The problem with making these compromises now and inadvertently allowing these habits to form, especially for actuaries, is that there is a long horizon of continued demands on our time. Exams will continue for quite some time toward attaining the FSA; part-time work will turn into full-time work once we transition from school; and friends & family will always want us to take part in events. Forming good prioritization habits now, as a student, will ensure that we live healthy, balanced lives moving ahead.
Here is what I propose as a plan to ensure we stay on track. That is, on track in the sense that we do not neglect any one aspect of our healthy lives too much.
- Begin studying for actuarial exams at least 4 months in advance to ensure less need for cram-studying and all-else-can-wait times leading up to the next exam.
- Pace exam study so that make-up of missed study time is unlikely to snowball into the need for all-day study sessions.
- Set aside time at least once per week to reach out to a friend or family member; have dinner, talk on the phone, grab coffee, or just take a walk. Make time for people, as this is good for the spirit and building soft skills.
- Place all assignments for coursework on a calendar, such as on Gmail accounts or on an iCal; when unexpected windows of time open, look ahead to the next assignment and get it done.
- Resist the urge to waste time; small breaks are necessary but look out for and reign in time that is wasted (e.g. scrolling Facebook for more than 5 minutes several times a day, meaningless text conversations with friends).
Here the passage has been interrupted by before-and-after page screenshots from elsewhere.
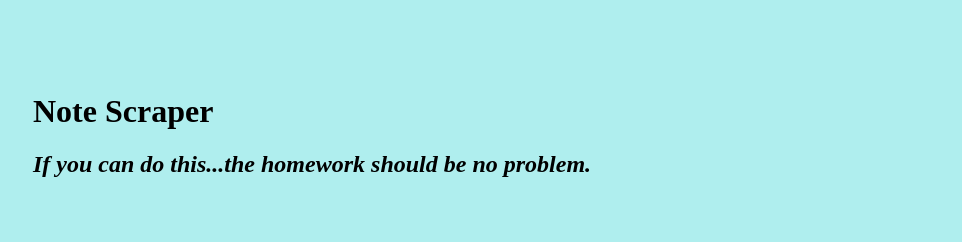
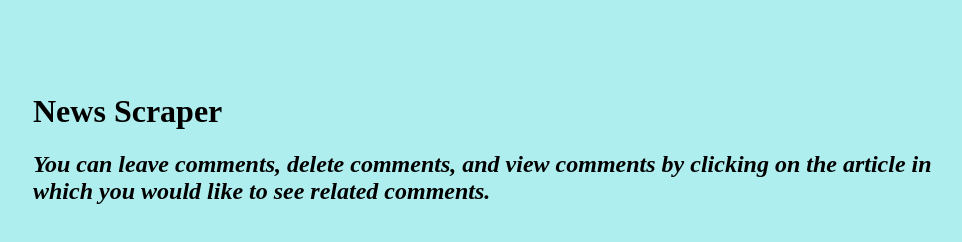
Before and after one commit to brockbel4/newsScraper, a website: page public/index.html in a window 1280 px wide. Shown: the whole page, without its empty margins (127-1089 px from the left). Drawn offline with nearby package versions, Linux system fonts and the light colour scheme; no server answers.

Commit message:
This is more styling

```diff
--- a/public/index.html
+++ b/public/index.html
@@ -7,8 +7,8 @@
   </head>
   <body>
     <div id="wrapper">
-      <h1>Note Scraper</h1>
-      <h2><i>If you can do this...the homework should be no problem.</i></h2>
+      <h1>News Scraper</h1>
+      <h2><i>You can leave comments, delete comments, and view comments by clicking on the article in which you would like to see related comments.</i></h2>
       <div id="articles"></div>
       <div id="notes"></div>
     </div>
```
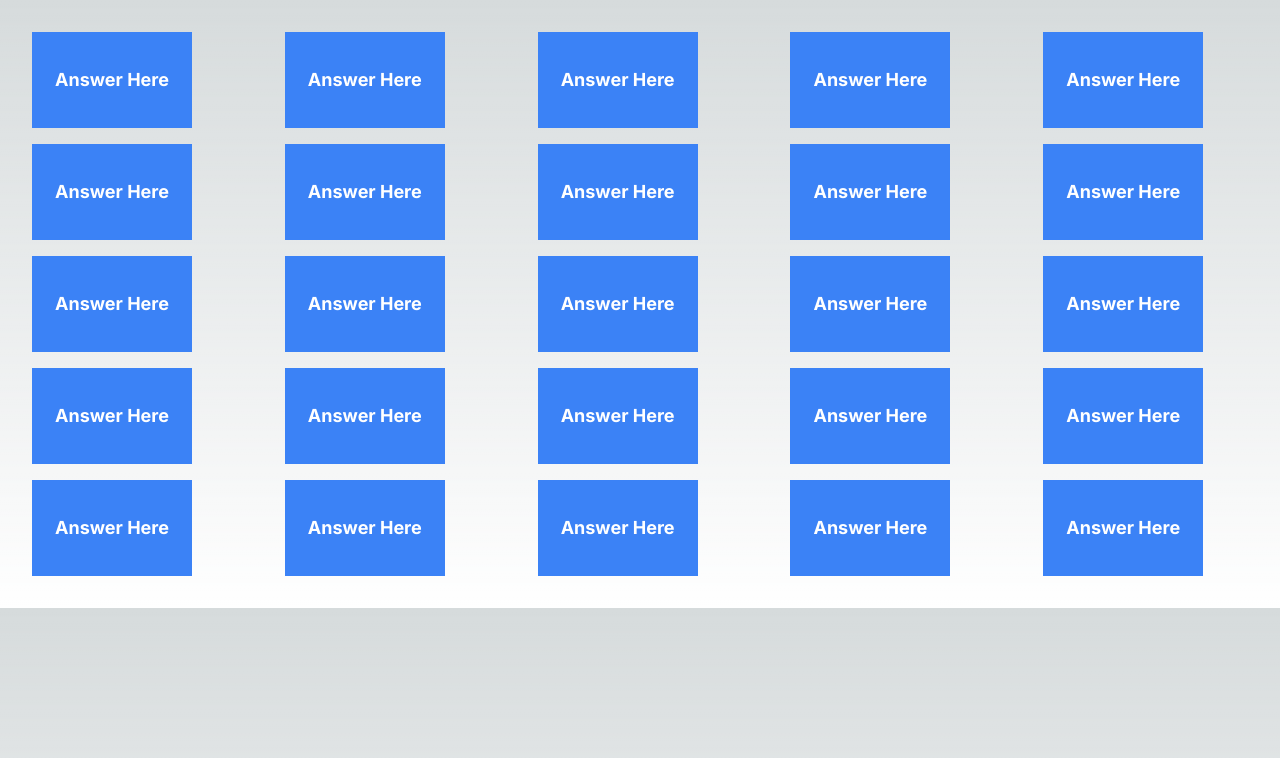
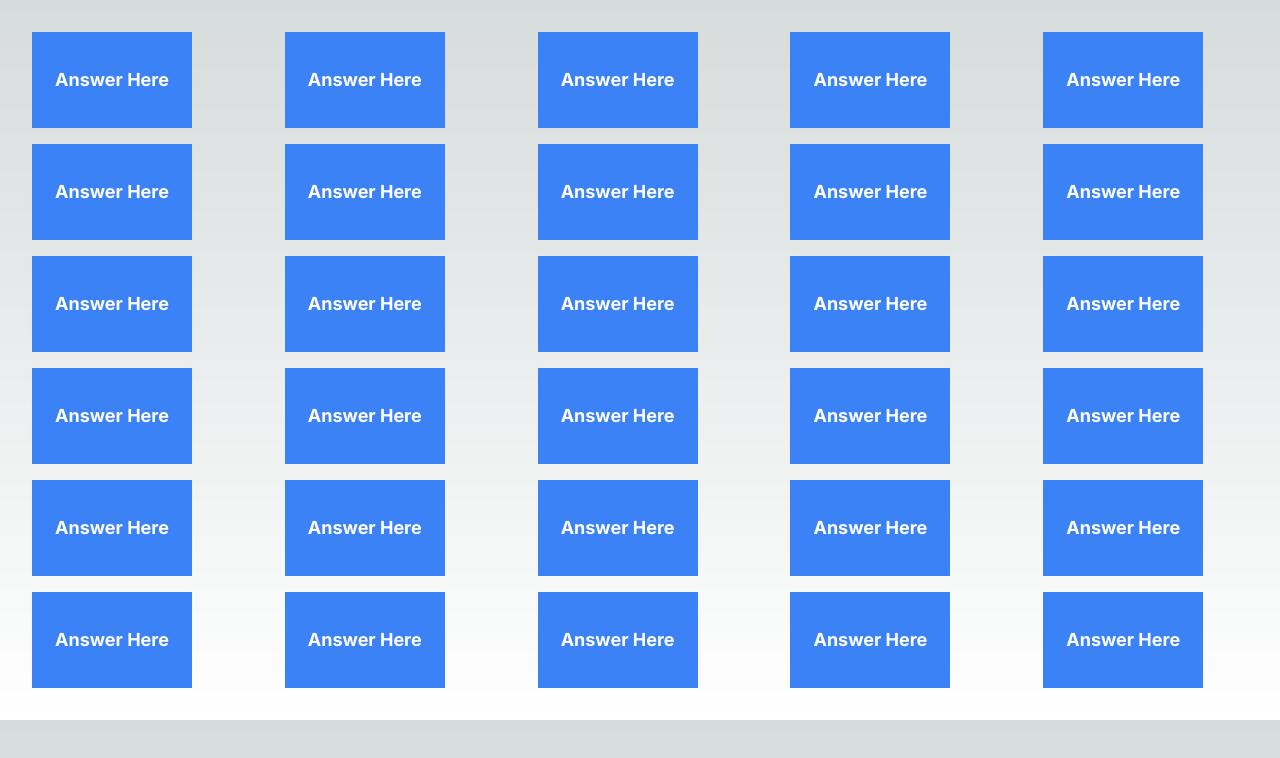
Before and after one commit to Joe-Fuller/joepardy, a Next.js app: page / in a window 1280 px wide. Shown: the top 758 px of the page. Built offline with nearby package versions, Linux system fonts and the light colour scheme.

Commit message:
add extra row for categories

```diff
--- a/app/components/jeopardyBoard.js
+++ b/app/components/jeopardyBoard.js
@@ -4,8 +4,8 @@ export default function JeopardyBoard() {
   return (
     <div className="grid grid-cols-5 gap-4 p-4">
       {Array.from({ length: 5 }, (_, rowIndex) => (
-        <div className="grid grid-rows-5 gap-4 p-4" key={rowIndex}>
-          {Array.from({ length: 5 }, (_, colIndex) => (
+        <div className="grid grid-rows-6 gap-4 p-4" key={rowIndex}>
+          {Array.from({ length: 6 }, (_, colIndex) => (
             <div
               className="w-40 h-24 bg-blue-500 text-white flex items-center justify-center text-lg font-bold"
               key={colIndex}
```
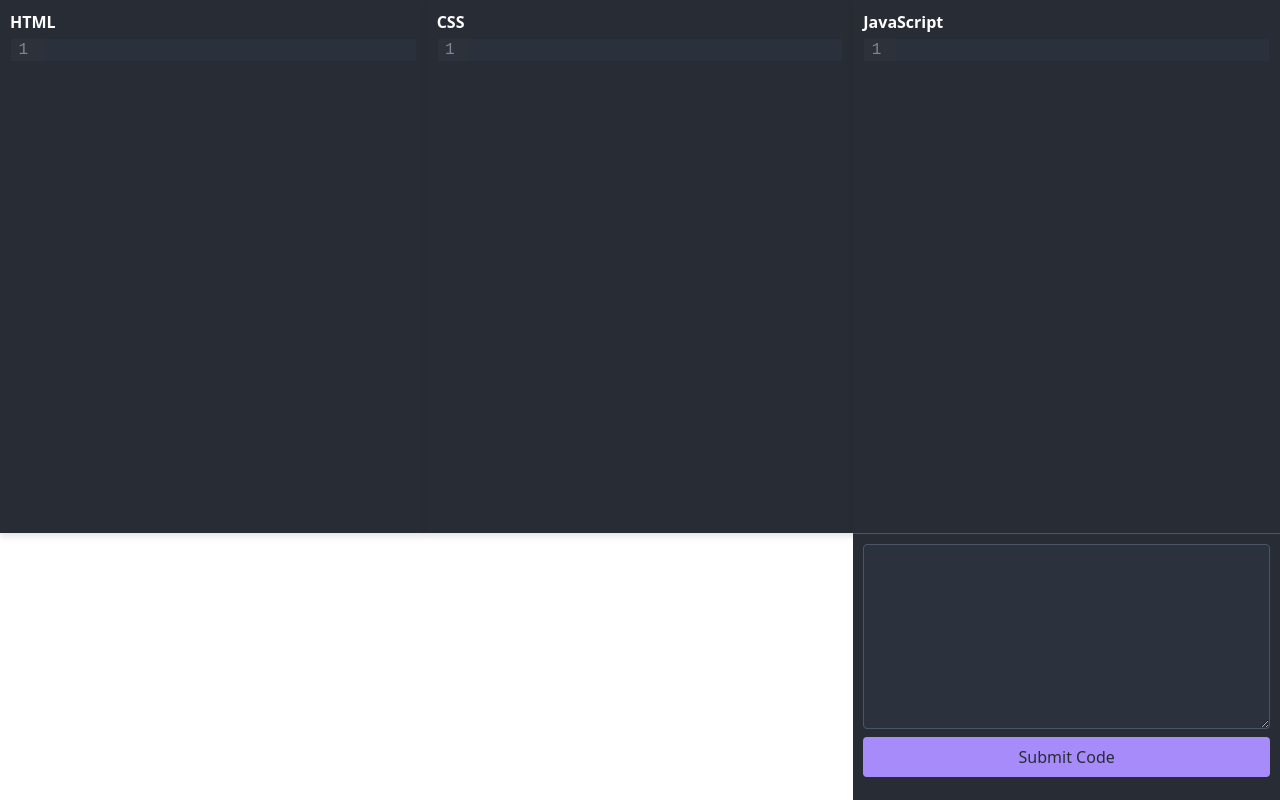
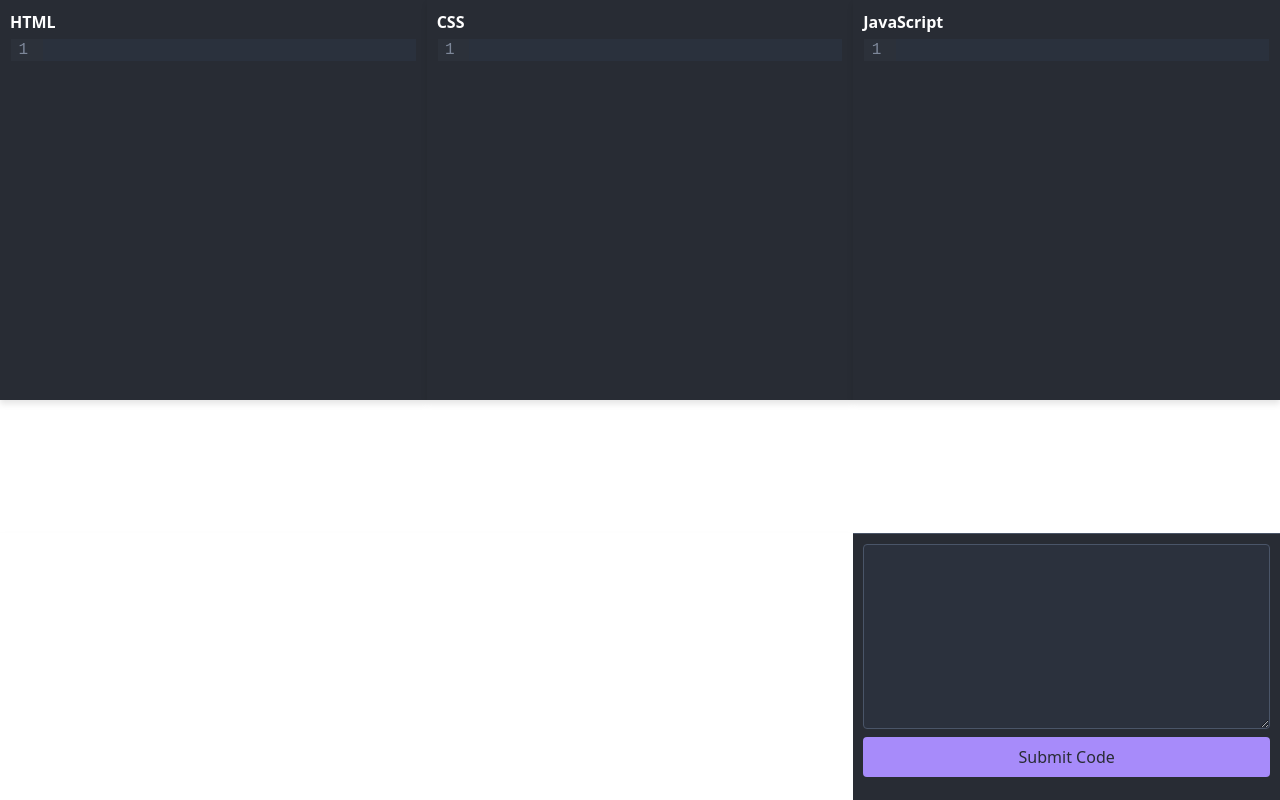
Before and after one commit to asingh714/wyzebot, a Next.js app in the folder my-app/: page /dashboard in a window 1280 px wide. Built offline with nearby package versions, Linux system fonts and the light colour scheme.

Commit message:
able to scroll within code editor when code is too long

```diff
--- a/my-app/app/dashboard/dashboard.css
+++ b/my-app/app/dashboard/dashboard.css
@@ -16,6 +16,8 @@
   padding: 1rem;
   box-shadow: 0 4px 6px rgba(0, 0, 0, 0.1);
   color: white;
+  overflow-y: auto;
+  max-height: 40rem;
 }
 .code-mirror-heading {
   font-weight: bold;
--- a/my-app/app/dashboard/page.jsx
+++ b/my-app/app/dashboard/page.jsx
@@ -37,7 +37,7 @@ const DashboardPage = () => {
         <div className="code-mirror-bg">
           <h2 className="code-mirror-heading">HTML</h2>
           <CodeMirror
-            className="codeMirror"
+            className="codeMirror cm-scroller"
             value={htmlEdit}
             theme="dark"
             extensions={[html(true)]}
@@ -47,7 +47,7 @@ const DashboardPage = () => {
         <div className="code-mirror-bg">
           <h2 className="code-mirror-heading">CSS</h2>
           <CodeMirror
-            className="codeMirror"
+            className="codeMirror cm-scroller"
             value={cssEdit}
             theme="dark"
             extensions={[css(true)]}
@@ -57,7 +57,7 @@ const DashboardPage = () => {
         <div className="code-mirror-bg">
           <h2 className="code-mirror-heading">JavaScript</h2>
           <CodeMirror
-            className="codeMirror"
+            className="codeMirror cm-scroller"
             value={jsEdit}
             theme="dark"
             extensions={[javascript(true)]}
```
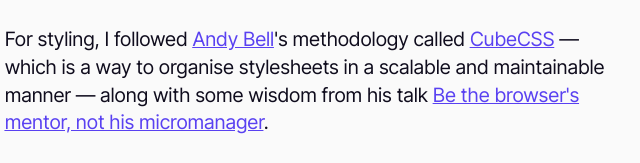
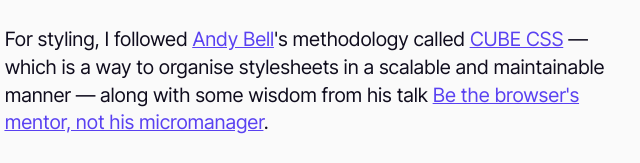
Before and after one commit to williamhzo/astro-williamhzo.me, an Astro site: page /about in a window 1280 px wide. Shown: the part 1476-1639 px from the top of the page, 326-966 px from the left. Built offline with nearby package versions, Linux system fonts and the light colour scheme; Astro itself is replaced by a stand-in of ours.

Commit message:
update copy

```diff
--- a/src/pages/about.astro
+++ b/src/pages/about.astro
@@ -76,7 +76,7 @@ import BaseLayout from '../layouts/BaseLayout.astro';
 
       <p>
         For styling, I followed <a href="https://andy-bell.co.uk/">Andy Bell</a
-        >'s methodology called <a href="https://cube.fyi/">CubeCSS</a> — which is
+        >'s methodology called <a href="https://cube.fyi/">CUBE CSS</a> — which is
         a way to organise stylesheets in a scalable and maintainable manner — along
         with some wisdom from his talk <a
           href="https://www.youtube.com/watch?v=5uhIiI9Ld5M"
```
Balancing our lives now, as students, will make it much easier as we move through our careers, start our own families, and progress toward the FSA. Start your own checklist; use this as just a template. Hack it up! Break the list down and revise it into components that you know you need to remain aware of and consistently fulfill for a healthy, balanced you.